I listen to the boxcars coupling, the exhaled crush like air
squeezed through a ragged metal hole or wind unwinding

in an abandoned drainage pipe, like the one we used to hide in
when we were kids, drawing cocks dripping tears with a stolen

lipstick, rippling vaginas with a black magic marker, scrubbing
our names onto the pocked cement with broken coal, dusk making

a cameo at one end of the tunnel. A rough thunder. A sluggish
crash. The undercarriage screech. If I close my eyes I can see

blue sparks the steel wheels make as they grind the rails. The smell
of oil mixed with dust. Weeds between the ties bend low, blown

sideways in the gust, then pop back up and stand there like nothing
happened. Saddest sound in the universe: coupling. Like loneliness

itself. Something about the yielding machinery and the stuff of bodies
hurtling through space.
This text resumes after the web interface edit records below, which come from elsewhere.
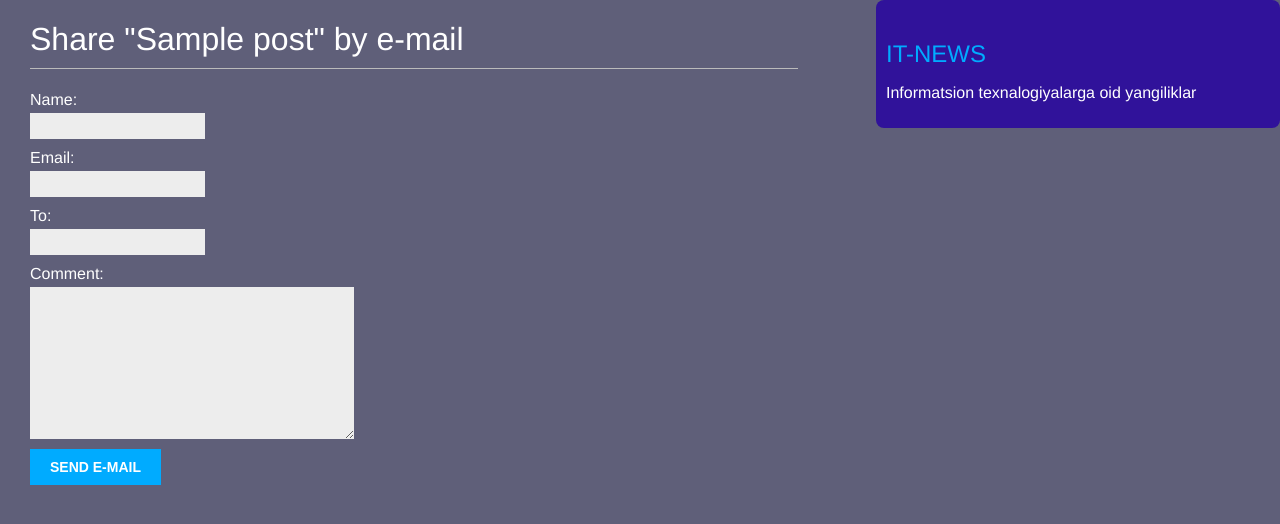
After one commit to Sardorbekmaxmud/blog_site, a Django app: page /1/share/ in a window 1280 px wide. The commit adds this page. Shown: the top 524 px of the page. Run offline with Django 5.2, Linux system fonts and the light colour scheme; tables that the repository leaves empty hold one stand-in row (values such as "Sample post").

Commit message:
add new future. Comment and e-mail sending.

```diff
--- /dev/null
+++ b/blog_app/forms.py
@@ -0,0 +1,15 @@
+from django import forms
+from .models import Comment
+
+
+class EmailPostForm(forms.Form):
+    name = forms.CharField(max_length=25)
+    email = forms.EmailField()
+    to = forms.EmailField()
+    comment = forms.CharField(required=False, widget=forms.Textarea)
+
+
+class CommentForm(forms.ModelForm):
+    class Meta:
+        model = Comment
+        fields = ('name', 'email', 'body')
--- a/blog_app/models.py
+++ b/blog_app/models.py
@@ -38,3 +38,19 @@ class Post(models.Model):
                                                  self.publish.month,
                                                  self.publish.day,
                                                  self.slug])
+
+
+class Comment(models.Model):
+    post = models.ForeignKey(Post, on_delete=models.CASCADE, related_name='comments')
+    name = models.CharField(max_length=70)
+    email = models.EmailField()
+    body = models.TextField()
+    created = models.DateTimeField(auto_now_add=True)
+    updated = models.DateTimeField(auto_now=True)
+    active = models.BooleanField(default=True)
+
+    class Meta:
+        ordering = ("created",)
+
+    def __str__(self):
+        return f"Comment by {self.name} on {self.post} Post: {self.body}"
--- a/blog_app/urls.py
+++ b/blog_app/urls.py
@@ -1,7 +1,8 @@
 from django.urls import path
-from .views import PostListView, post_detail
+from .views import PostListView, post_detail, post_share
 
 urlpatterns = [
     path('', PostListView.as_view(), name='post-list'),
     path('<int:year>/<int:month>/<int:day>/<slug:slug>/', post_detail, name='post-detail'),
+    path('<int:post_id>/share/', post_share, name='post-share'),
 ]
--- a/blog_app/views.py
+++ b/blog_app/views.py
@@ -1,17 +1,66 @@
 from django.shortcuts import render, get_object_or_404
 from django.views import generic
 from .models import Post
+from .forms import CommentForm, EmailPostForm
+from django.core.mail import send_mail
 
 
 # Create your views here.
 class PostListView(generic.ListView):
     queryset = Post.published.all()
     context_object_name = 'posts'
-    paginate_by = 5
+    paginate_by = 2
     template_name = 'blog/post/list.html'
 
 
 def post_detail(reqeust, year, month, day, slug):
-    post = get_object_or_404(Post, slug=slug, status='published', publish__year=year, publish__month=month,
+    post = get_object_or_404(Post,
+                             slug=slug,
+                             status='published',
+                             publish__year=year,
+                             publish__month=month,
                              publish__day=day)
-    return render(reqeust, 'blog/post/detail.html', {'post': post})
+
+    comments = post.comments.filter(active=True)
+    new_comment = None
+
+    if reqeust.method == "POST":
+        comment_form = CommentForm(data=reqeust.POST)
+        if comment_form.is_valid():
+            new_comment = comment_form.save(commit=False)
+            new_comment.post = post
+            new_comment.save()
+    else:
+        comment_form = CommentForm()
+
+    return render(reqeust, template_name='blog/post/detail.html',
+                  context={'post': post,
+                           'comments': comments,
+                           'new_comment': new_comment,
+                           'comment_form': comment_form
+                           })
+
+
+def post_share(request, post_id):
+    post = get_object_or_404(Post, id=post_id, status='published')
+    sent = False
+
+    if request.method == "POST":
+        form = EmailPostForm(data=request.POST)
+        if form.is_valid():
+            cd = form.cleaned_data
+            post_url = request.build_absolute_uri(post.get_absolute_url())
+            title = f"{cd['name']} sizga '{post.title}' maqolasini o'qishni taklif etadi."
+            message = f"{post.title} maqolasi manzili: {post_url}\n\n" \
+                      f"{cd['name']}ning izohi: {cd['comment']}"
+
+            send_mail(title, message, cd['email'], [cd['to']], fail_silently=False)
+            sent = True
+    else:
+        form = EmailPostForm()
+
+    return render(request, template_name='blog/post/share.html',
+                  context={'post': post,
+                           'form': form,
+                           'sent': sent,
+                           })
--- a/static/css/blog.css
+++ b/static/css/blog.css
@@ -2,13 +2,17 @@ body {
     margin: 0;
     padding: 0;
     font-family: helvetica, sans-serif;
-    background-color: #2e2e36;
+    background-color: #5f5f79;
     color: white;
 }
 
 a {
     color: #00abff;
     text-decoration: none;
+}
+
+#link-color {
+    color: white;
 }
 
 h1 {
@@ -33,7 +37,7 @@ h2 {
     float: right;
     width: 30%;
     padding: 10px;
-    background: #6e6c6c;
+    background: #30129a;
     height: 100%;
     border-radius: 8px;
 }
@@ -55,7 +59,7 @@ p.date {
 label {
     float: left;
     clear: both;
-    color: #333;
+    color: #ffffff !important;
     margin-bottom: 4px;
 }
 
@@ -87,24 +91,36 @@ input[type=submit] {
 
 /* comments */
 .comment {
+    margin:8px;
     padding: 10px;
+    /*background-color: ;*/
+    border: 2px solid #E2E0D4;
+    border-radius: 15px;
+    color: #000;
+    /*box-shadow: 10px 10px 10px rgba(135, 165, 218, 0.74)*/
 }
 
-.comment:nth-child(even) {
-    background: #efefef;
-}
+/*.comment:nth-child(even) {*/
+/*    background: #efefef;*/
+/*}*/
 
 .comment .info {
     font-weight: bold;
     font-size: 12px;
-    color: #fc0202;
+    /*color: #fc0202;*/
 }
+
 .post {
     border: 1px solid #626273;
     padding: 10px;
     border-radius: 5px;
     margin:5px;
 }
+
 .post:hover {
     background-color: #51515b;
 }
+
+p {
+    color: white;
+}
--- a/templates/blog/base.html
+++ b/templates/blog/base.html
@@ -11,8 +11,10 @@
         {% block content %} {% endblock %}
     </div>
     <div id="sidebar">
-        <h2>Yangiliklar</h2>
-        <p>Dunyo yangiliklari</p>
+        <h2>
+            <a href="{% url 'blog:post-list' %}">IT-NEWS</a>
+        </h2>
+        <p>Informatsion texnalogiyalarga oid yangiliklar</p>
     </div>
 </body>
 </html>
--- /dev/null
+++ b/templates/blog/post/share.html
@@ -0,0 +1,18 @@
+{% extends 'blog/base.html' %}
+{% load static %}
+
+{% block title %} Share a post {% endblock %}
+
+{% block content %}
+    {% if sent %}
+        <h2>E-mail successfully sent</h2>
+        <p>"{{post.title}}" was successfully sent to {{ form.cleaned_data.to }}</p>
+    {% else %}
+        <h1>Share "{{ post.title }}" by e-mail</h1>
+        <form method="post" style="color:white !important;">
+            {{ form.as_p }}
+            {% csrf_token %}
+            <p><input type="submit" value="Send e-mail"></p>
+        </form>
+    {% endif %}
+{% endblock %}
```
Also changed, not shown: blog_app/admin.py (+9 -1 lines), config/settings.py (+8 -7 lines), templates/blog/post/detail.html (+39 -1 lines), templates/blog/post/list.html (+6 -3 lines), 1 other file.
Nothing emptier than an empty boxcar, doors

cranked open on both sides, the blurred landscape rushing through,
warehouses, backyards, slipping by.